It’s a known fact that many back-end developers write terrible HTML. It’s not their job; their focus is to get applications or scripts to run smoothly. Without a strong back-end, there’s no point in having a decent front-end right? That is definitely not the case! Ultimately, user experience determines whether a product is usable. That’s why we have created huge distinctions between designers and developers! In all successful companies and businesses, there is no “Renaissance” developer dabbling around with both front-end and back-end development. Experts should stick to what they know best!
Ways We Mess Up HTML
Back in the day, in the time of the original HTML standard, there was little pressure to write code that was cross-browser and cross-device compliant. There weren’t that many tags and CSS properties to weary of! There were no competing browsers with varying layout engines or smartphones/tablets. Well of course, times have changed. Like the typical humans we are, we have created a plethora of applications and devices to further complicate the process of displaying the Internet; introducing more ways to mess up!
The current HTML standard is HTML5. All of the websites on the Internet, of course, are not written in this standard. Some people stick with HTML4, others stick with XHTML! The biggest issue arises when people mix up the standards. It could be as simple as using
<br /> in HTML when it should only be used in XHTML.
Most people who have learned HTML have done so through online tutorials. Each tutorial is filled with biases and the writer’s own interpretation of a certain standard. Usually, the standard isn’t mentioned; so you are left to assume. The only convenient way you can validate which standard you are using is to use a markup validator like W3C. Once you have verified the standard, you have the tedious task of debugging errors. For many, this is how you learn the differences between, for instance, HTML4 and HTML5.
It’s not a crime to rely on a validator to help maintain an HTML standard. Besides, we rely on spell-check and auto-complete. We’re lazy people! Like any type of dependency, our dependency on HTML validators can become unhealthy. HTML, like any other language, is meant to be learned fluently. Only through a fluent understanding can we write good and maintainable code. Then, we can actually maintain a singular HTML standard in our work. An English speaker doesn’t flip-flop between a Southern American accent and an Irish accent!
Nobody, I repeat nobody, wants to look at a labyrinth of tags. Whether working with tables or divs to wrap layouts, we often create a million and one tags to describe everything single component of a layout. Although this makes it easier to identify the various levels and sub-levels of a layout, an overload of tags makes it difficult to share and maintain code.
Here is code we are all guilty of!

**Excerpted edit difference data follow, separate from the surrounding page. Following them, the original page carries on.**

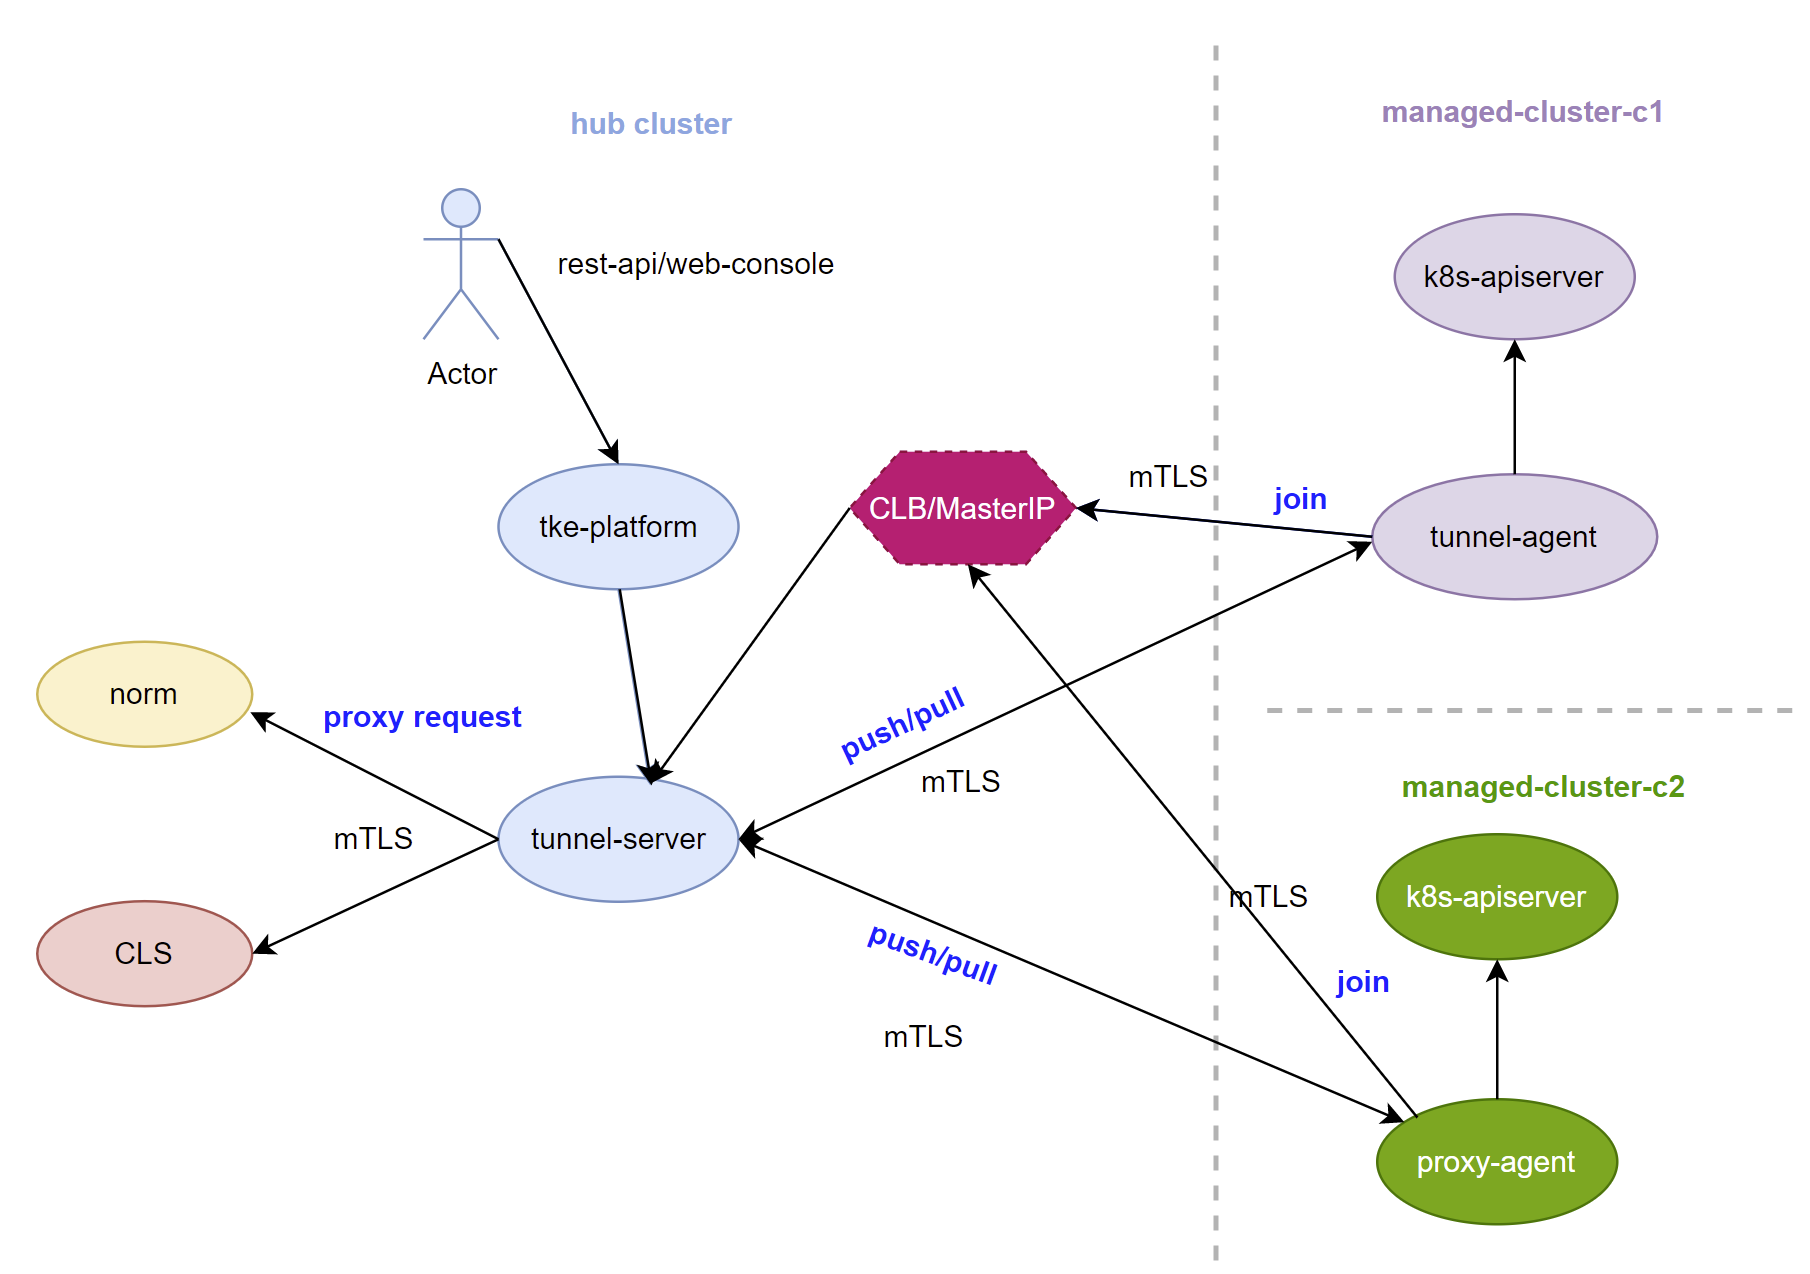
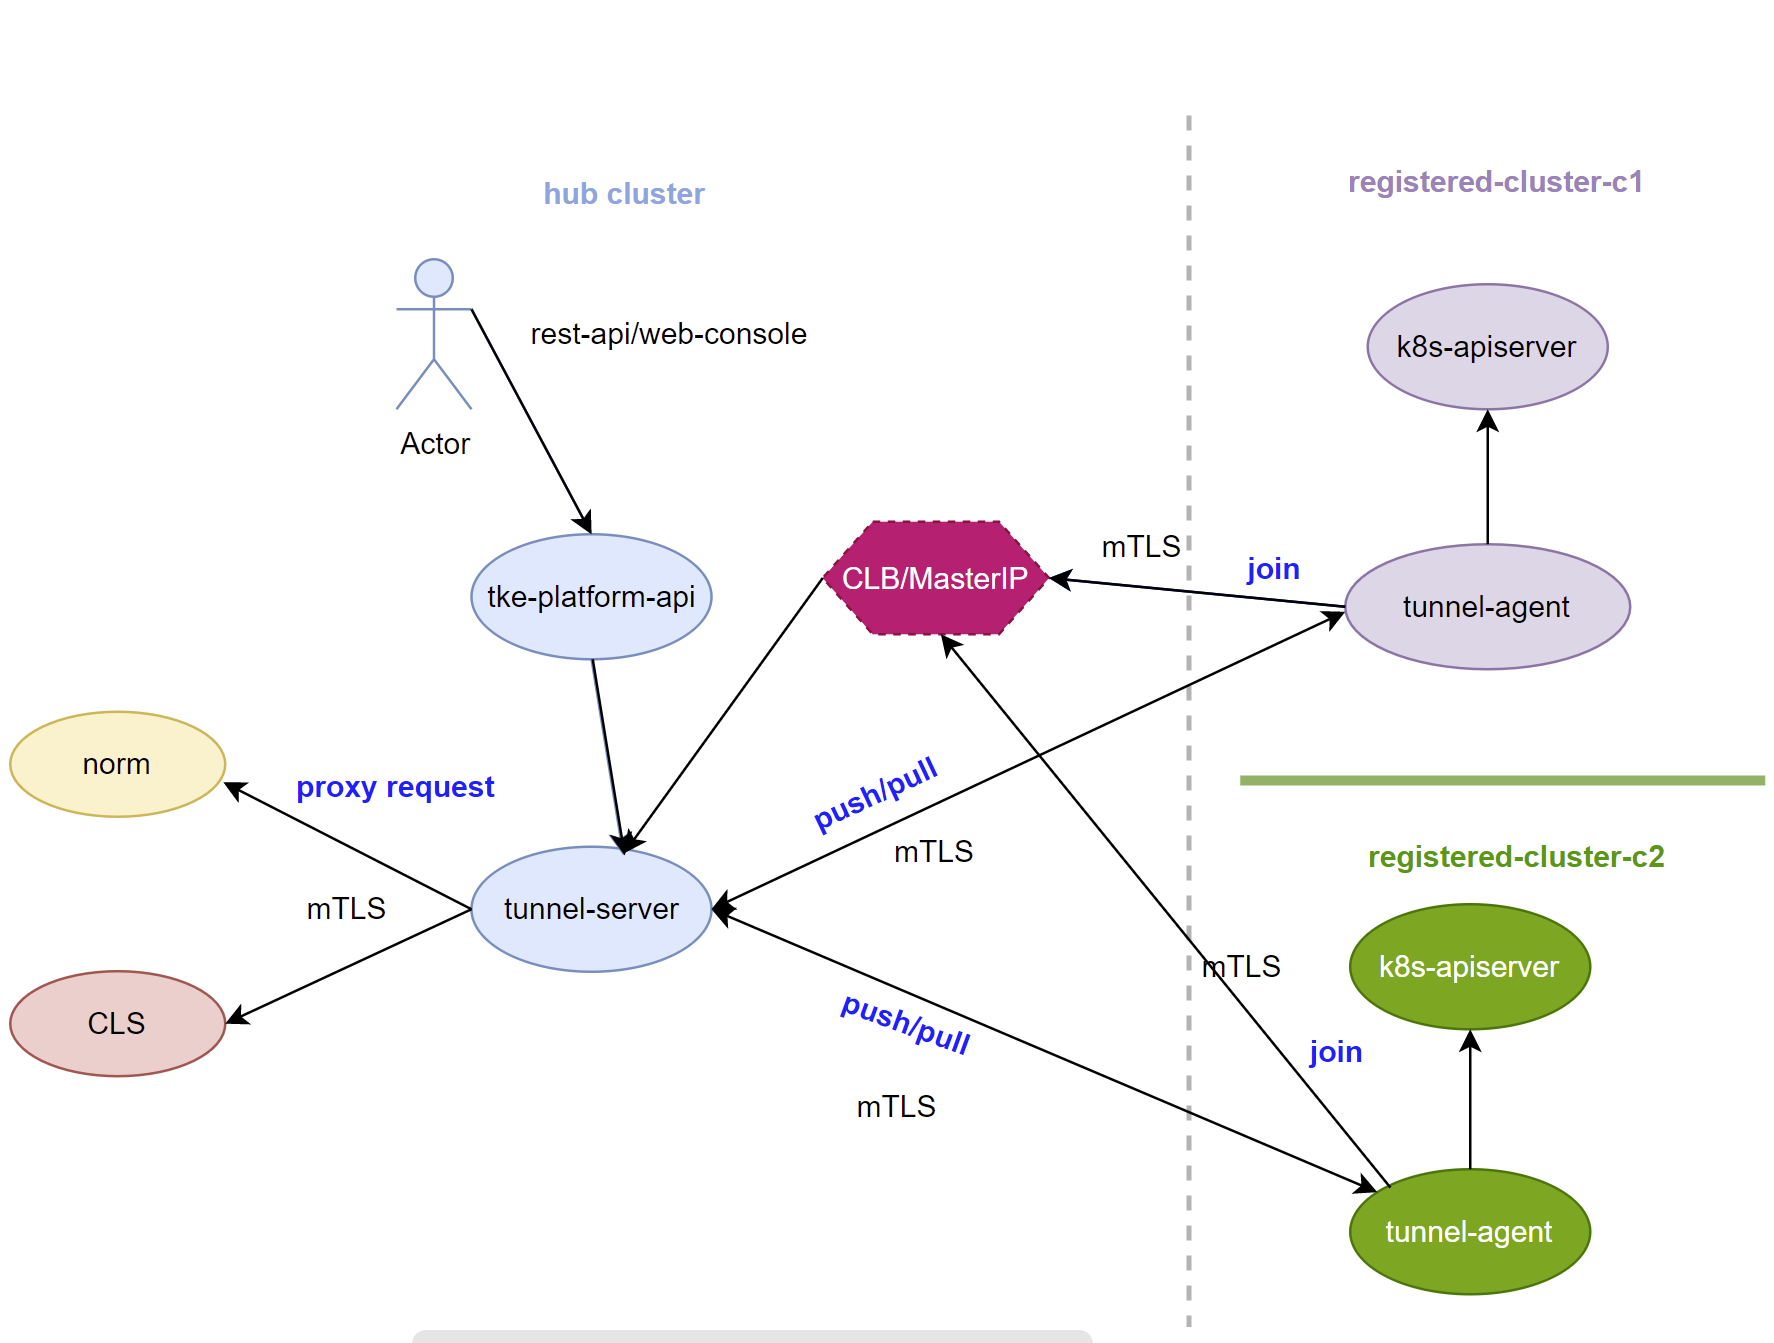
update readme

diff --git a/README.md b/README.md
@@ -34,9 +34,13 @@ The most of kubernates clusters reside in private IDC or public cloud such as `T
 
 5. A new cluster type named `Registered` against existing `Baremetal` and `Imported` cluster,  that indicates the registered cluster join to hub cluster by tunnel agent
 
-## Cluster register work workflow 
+## Architecture
 
 <img src="docs/img/arch.png" title="architecture">
+
+## Cluster register work workflow 
+
+<img src="docs/img/register-workflow.png" title="workflow">
 
 ## Build binary
 
@@ -108,7 +112,7 @@ kubectl label nodes 10.0.0.80 platform.tkestack.io/is-tunnel-server=true
 kubectl create -f config/setup/excalibur-tunnel-server.yaml
 ```
 
-2. Get tunnel agent service account `ca` and `token` on `hub cluster`, then fill with corresponding section to secret `tke-tunnel-agent-secret` in `tke-tunnel-agent.yaml`
+2. Get tunnel agent service account `ca` and `token` on `hub cluster`, then fill with corresponding section to secret `excalibur-tunnel-agent-secret` in `excalibur-tunnel-agent.yaml`
 
 ```
 ## ca.crt
@@ -141,9 +145,9 @@ client =HTTP-CONNECT=> (:10263) proxy (:10262) <=GRPC= agent =HTTP=> SimpleHTTPS
 
 ```
 root@VM-0-80-ubuntu:~# kubectl get po -A |grep tunn
-kube-system   tke-tunnel-server-7854c5c54f-n4nbp        1/1     Running   1          151m
+kube-system   excalibur-tunnel-server-7854c5c54f-n4nbp        1/1     Running   1          151m
 root@VM-0-77-ubuntu:~# kubectl get po -A |grep tunn
-kube-system   tke-tunnel-agent-7597c6dd89-ncg52         1/1     Running   0          81m
+kube-system   excalibur-tunnel-agent-7597c6dd89-ncg52         1/1     Running   0          81m
 root@VM-0-77-ubuntu:~# 
 ```
 
@@ -154,18 +158,18 @@ root@VM-0-77-ubuntu:~# python -m SimpleHTTPServer
 Serving HTTP on 0.0.0.0 port 8000 ...
 ```
 
-3. Copy `tke-tunnel-client` binary (_output/local/bin/linux/amd64/) to tunnel server 
+3. Copy `excalibur-tunnel-client` binary (_output/local/bin/linux/amd64/) to tunnel server 
 
 ```
-root@VM-0-80-ubuntu:~# kubectl cp tke-tunnel-client `kubectl get po -l k8s-app=tke-tunnel-server -n tkestack -o jsonpath="{.items[0].metadata.name}"`:/ -n tkestack 
+root@VM-0-80-ubuntu:~# kubectl cp excalibur-tunnel-client `kubectl get po -l k8s-app=excalibur-tunnel-server -n tkestack -o jsonpath="{.items[0].metadata.name}"`:/ -n tkestack 
 ```
 
 4. Run client to get SimpleHTTPServer response by tunnel
 
 ```
-root@VM-0-80-ubuntu:~# kubectl exec -it `kubectl get po  -l k8s-app=tke-tunnel-server -n tkestack -o jsonpath="{.items[0].metadata.name}"` -n tkestack sh
+root@VM-0-80-ubuntu:~# kubectl exec -it `kubectl get po  -l k8s-app=excalibur-tunnel-server -n tkestack -o jsonpath="{.items[0].metadata.name}"` -n tkestack sh
 kubectl exec [POD] [COMMAND] is DEPRECATED and will be removed in a future version. Use kubectl exec [POD] -- [COMMAND] instead.
-/ # ./tke-tunnel-client --ca-cert=/run/secrets/kubernetes.io/serviceaccount/ca.crt --client-cert=/var/lib/tunnel-server/pki/tunnel-server-current.pem    --client-key=./var/lib/tunnel-server/pki/tunnel-server-current.pem  --proxy-host=132.232.31.102  --proxy-port=31503 --mode=http-connect  --request-host=172.22.0.77  --request-port=8000 --request-path=""
+/ # ./excalibur-tunnel-client --ca-cert=/run/secrets/kubernetes.io/serviceaccount/ca.crt --client-cert=/var/lib/tunnel-server/pki/tunnel-server-current.pem    --client-key=./var/lib/tunnel-server/pki/tunnel-server-current.pem  --proxy-host=132.232.31.102  --proxy-port=31503 --mode=http-connect  --request-host=172.22.0.77  --request-port=8000 --request-path=""
 I0228 23:40:17.032519     122 client.go:106] ClientCert set to "/var/lib/tunnel-server/pki/tunnel-server-current.pem".
 I0228 23:40:17.032555     122 client.go:107] ClientKey set to "./var/lib/tunnel-server/pki/tunnel-server-current.pem".
 I0228 23:40:17.032570     122 client.go:108] CACert set to "/run/secrets/kubernetes.io/serviceaccount/ca.crt".
@@ -228,11 +232,11 @@ client =HTTP-CONNECT=> (:10263) proxy (:10262) <=GRPC= agent =HTTP=> K8S API ser
 ```
 
 
-2.   Base on case 1,   copy `kubeconfig` binary to tunnel server pod
+2. Base on case 1, copy `kubeconfig` binary to tunnel server pod
 
 ```
 ## get admin token
-root@VM-0-77-ubuntu:~#sudo kubectl -n tkestack describe secret $(sudo kubectl -n tkestack get secret | (grep tke-tunnel-agent-sa-token || echo "$_") | awk '{print $1}') | grep token: | awk '{print $2}'
+root@VM-0-77-ubuntu:~#sudo kubectl -n tkestack describe secret $(sudo kubectl -n tkestack get secret | (grep excalibur-tunnel-agent-sa-token || echo "$_") | awk '{print $1}') | grep token: | awk '{print $2}'
 
 root@VM-0-77-ubuntu:~/mcm/excalibur# cat kubeconfig
 apiVersion: v1
@@ -252,7 +256,7 @@ users:
 - name: default-user
   user:
     token: <admin-token>
-root@VM-0-80-ubuntu:~/mcm/excalibur# kubectl cp kubeconfig `kubectl get po -l k8s-app=tke-tunnel-server -n tkestack -o jsonpath="{.items[0].metadata.name}"`:/ -n tkestack         
+root@VM-0-80-ubuntu:~/mcm/excalibur# kubectl cp kubeconfig `kubectl get po -l k8s-app=excalibur-tunnel-server -n tkestack -o jsonpath="{.items[0].metadata.name}"`:/ -n tkestack         
 root@VM-0-80-ubuntu:~/mcm/excalibur# 
 
 ```
@@ -260,9 +264,9 @@ root@VM-0-80-ubuntu:~/mcm/excalibur#
 3. Run client to get all pods from managed cluster by tunnel
 
 ```
-root@VM-0-80-ubuntu:~/mcm/excalibur# kubectl exec -it `kubectl get po  -l k8s-app=tke-tunnel-server -n tkestack -o jsonpath="{.items[0].metadata.name}"` -n tkestack sh           
+root@VM-0-80-ubuntu:~/mcm/excalibur# kubectl exec -it `kubectl get po  -l k8s-app=excalibur-tunnel-server -n tkestack -o jsonpath="{.items[0].metadata.name}"` -n tkestack sh           
 kubectl exec [POD] [COMMAND] is DEPRECATED and will be removed in a future version. Use kubectl exec [POD] -- [COMMAND] instead.
-/ # ./tke-tunnel-client --ca-cert=/run/secrets/kubernetes.io/serviceaccount/ca.crt --client-cert=/var/lib/tunnel-server/pki/tunnel-server-current.pem    --client-key=/var/lib/tunnel-server/pki/tunnel-server-current.pem  --proxy-host=132.232.31.102  --proxy-port=31503 --mode=http-connect  --request-host=kubernetes.default --request-port=443 --kubeconfig=./kubeconfig
+/ # ./excalibur-tunnel-client --ca-cert=/run/secrets/kubernetes.io/serviceaccount/ca.crt --client-cert=/var/lib/tunnel-server/pki/tunnel-server-current.pem    --client-key=/var/lib/tunnel-server/pki/tunnel-server-current.pem  --proxy-host=132.232.31.102  --proxy-port=31503 --mode=http-connect  --request-host=kubernetes.default --request-port=443 --kubeconfig=./kubeconfig
 I0301 01:11:04.638863     114 client.go:106] ClientCert set to "/var/lib/tunnel-server/pki/tunnel-server-current.pem".
 I0301 01:11:04.638888     114 client.go:107] ClientKey set to "/var/lib/tunnel-server/pki/tunnel-server-current.pem".
 I0301 01:11:04.638903     114 client.go:108] CACert set to "/run/secrets/kubernetes.io/serviceaccount/ca.crt".
@@ -285,7 +289,7 @@ Pod 7: kube-controller-manager-172.22.0.77
 Pod 8: kube-proxy-gfmhz
 Pod 9: kube-scheduler-172.22.0.77
 Pod 10: metrics-server-v0.3.6-794ccd69c8-nhmpd
-Pod 11: tke-tunnel-agent-55889f9c5c-jqwzs
+Pod 11: excalibur-tunnel-agent-55889f9c5c-jqwzs
 Pod 12: influxdb-0
 Pod 13: tke-auth-api-5ddc987db5-6k9vq
 Pod 14: tke-auth-api-5ddc987db5-z62s9
@@ -327,7 +331,7 @@ client =HTTP over GRPC+UDS=> (/tmp/uds-proxy) proxy (:10262) <=GRPC= agent =HTTP
   +----------------------------------------------------+
 ```
 
-1.  Base on case 2,  add `--uds-name=/tmp/uds-proxy` by `kubectl edit deployment tke-tunnel-server -n tkestack` on `managed cluster`
+1. Base on case 2,  add `--uds-name=/tmp/uds-proxy` by `kubectl edit deployment tke-excalibur-server -n tkestack` on `managed cluster`
 
 ```
          - --bind-address=0.0.0.0
@@ -338,14 +342,14 @@ client =HTTP over GRPC+UDS=> (/tmp/uds-proxy) proxy (:10262) <=GRPC= agent =HTTP
 
 ```
 
-2. Run client to get all pods from managed cluster by tunnel
+2. Run client to get all pods from registered cluster by tunnel
 
 ```
-root@VM-0-80-ubuntu:~/mcm/excalibur# kubectl cp tke-tunnel-client `kubectl get po -l k8s-app=tke-tunnel-server -n tkestack -o jsonpath="{.items[0].metadata.name}"`:/ -n tkestack  
-root@VM-0-80-ubuntu:~/mcm/excalibur# kubectl cp kubeconfig `kubectl get po -l k8s-app=tke-tunnel-server -n tkestack -o jsonpath="{.items[0].metadata.name}"`:/ -n tkestack  
-root@VM-0-80-ubuntu:~/mcm/excalibur# kubectl exec -it `kubectl get po  -l k8s-app=tke-tunnel-server -n tkestack -o jsonpath="{.items[0].metadata.name}"` -n tkestack sh
+root@VM-0-80-ubuntu:~/mcm/excalibur# kubectl cp excalibur-tunnel-client `kubectl get po -l k8s-app=excalibur-tunnel-server -n tkestack -o jsonpath="{.items[0].metadata.name}"`:/ -n tkestack  
+root@VM-0-80-ubuntu:~/mcm/excalibur# kubectl cp kubeconfig `kubectl get po -l k8s-app=excalibur-tunnel-server -n tkestack -o jsonpath="{.items[0].metadata.name}"`:/ -n tkestack  
+root@VM-0-80-ubuntu:~/mcm/excalibur# kubectl exec -it `kubectl get po  -l k8s-app=excalibur-tunnel-server -n tkestack -o jsonpath="{.items[0].metadata.name}"` -n tkestack sh
 kubectl exec [POD] [COMMAND] is DEPRECATED and will be removed in a future version. Use kubectl exec [POD] -- [COMMAND] instead.
-/ # ./tke-tunnel-client  --proxy-uds=/tmp/proxy-master --proxy-host=""  --proxy-port=0 --mode=http-connect  --request-host=kubernetes.default  --request-port=443 --kubeconfig=./kubeconfig
+/ # ./excalibur-tunnel-client  --proxy-uds=/tmp/proxy-master --proxy-host=""  --proxy-port=0 --mode=http-connect  --request-host=kubernetes.default  --request-port=443 --kubeconfig=./kubeconfig
 I0302 08:52:56.592649     243 client.go:106] ClientCert set to "".
 I0302 08:52:56.592690     243 client.go:107] ClientKey set to "".
 I0302 08:52:56.592708     243 client.go:108] CACert set to "".
@@ -368,7 +372,7 @@ Pod 7: kube-controller-manager-172.22.0.77
 Pod 8: kube-proxy-gfmhz
 Pod 9: kube-scheduler-172.22.0.77
 Pod 10: metrics-server-v0.3.6-794ccd69c8-nhmpd
-Pod 11: tke-tunnel-agent-6bc94c58f7-gg458
+Pod 11: excalibur-tunnel-agent-6bc94c58f7-gg458
 Pod 12: influxdb-0
 Pod 13: tke-auth-api-5ddc987db5-6k9vq
 Pod 14: tke-auth-api-5ddc987db5-z62s9
@@ -406,6 +410,6 @@ Pod 41: tke-registry-controller-7bfb4799d8-ttt2n
 
 Currently, only support `PreStartTunnelAgent` and `PostStartTunnelAgent` hook to execute customized logic for different  cloud provider, for example:
 
-1. Tunnel agent responsible for report the managed cluster `admin` token to Tunnel server and persist it to global/meta cluster so that `tke-platform` use it to create k8s `ClientSet` to operator managed cluster, `tke` and `tkestack` provider will implements different logic according to the case 
+1. Tunnel agent responsible for report the registered cluster `admin` token to Tunnel server and persist it to global/meta cluster so that `tke-platform` use it to create k8s `ClientSet` to operator managed cluster, `tke` and `tkestack` provider will implements different logic according to the case 
 
 ## HA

<!DOCTYPE html> <head> <link rel="stylesheet" href="style.css" type="text/css" media="screen" /> <title>Title</title> </head> <body> <!-- wrapper: center-align entire layout --> <div id="wrapper"> <!-- container: contains entire layout with fixed proportions --> <div id="container"> <!-- content: contains the two columns --> <div id="content"> <div id="sidebar"> <div class="leftSide"> </div> <div class="rightSide"> </div> <!-- clear: clears the left and right floats --> <div class="clear"></div> </div> <div id="main"> </div> <div class="clear"></div> </div> <div id="footer"> <div class="leftSide"> </div> <div class="rightSide"> </div> <div class="clear"></div> </div> </div> </div> </body> </html>
Ultimately, we should be aiming for concise markup. In the CSS, find ways to create as little ids and classes as possible by combining properties. The previous code can be shortened as shown below.
<!DOCTYPE html> <head> <link rel="stylesheet" href="style.css" type="text/css" media="screen" /> <title>Title</title> </head> <body> <!-- container: center-align layout, contains layout with fixed proportions, clears both left and right floats --> <div id="container"> <!-- sidebar: also clears both left and right floats --> <div id="sidebar"> <div class="leftSide"> </div> <div class="rightSide"> </div> </div> <div id="main"> </div> </div> <div id="footer"> <div class="leftSide"> </div> <div class="rightSide"> </div> </div> </body> </html>
Many developers simply do not have the time or money to plan a layout and figure out a design scheme for the CSS. As a result, templates and user interface frameworks like Twitter Bootstrap are used. The biggest issue here is that you are working with someone else’s code. Whenever I use templates, I always feel like every revision I make is a hack. There is never a sense of cohesion with what I have added no matter how valid the markup is. What’s worse is breaking the code! It takes double the time to debug and test someone else’s code than it does with your own. In other words, avoid using HTML templates if you are making drastic modifications. You might as well save yourself the headache and write it from scratch.
Some Parting Words
Although writing HTML doesn’t require the same logical reasoning as required in programming, it doesn’t mean we should slack off. The web has to be usable to everyone on every device and platform. It’s important that designers and developers take the time to review HTML standards and establish a best practices guide for writing HTML. Back-end developers should also be involved in this process! Everyone needs to be on the same page before innovation takes place.